Celebrating these places and spaces is the easy part, of course. It’s finding time to be there that’s the challenge.
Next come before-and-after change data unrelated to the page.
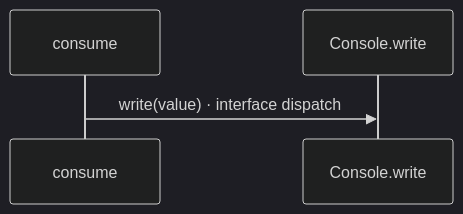
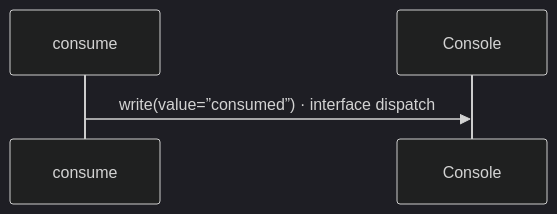
Before and after one commit to GreenPandaStudios/augscript: the fourth of 4 diagrams in docs/examples/ownership-transfer/resource-diagrams.md, drawn with Mermaid (dark theme). The commit also changed other lines of this file and 524 other files, not shown here.

Commit message:
Explain checked data flow at folder and service levels

````diff
--- a/docs/examples/ownership-transfer/resource-diagrams.md
+++ b/docs/examples/ownership-transfer/resource-diagrams.md
@@ -96,6 +88,6 @@
 ```mermaid
 sequenceDiagram
     participant p0 as consume
-    participant p1 as Console.write
-    p0->>p1: write(value) · interface dispatch
+    participant p1 as Console
+    p0->>p1: write(value=”consumed”) · interface dispatch
 ```
````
We all wish each other a new year full of something or other, but in this case, may your New Year be a little less full, and may you find time to celebrate there, wherever it is you belong.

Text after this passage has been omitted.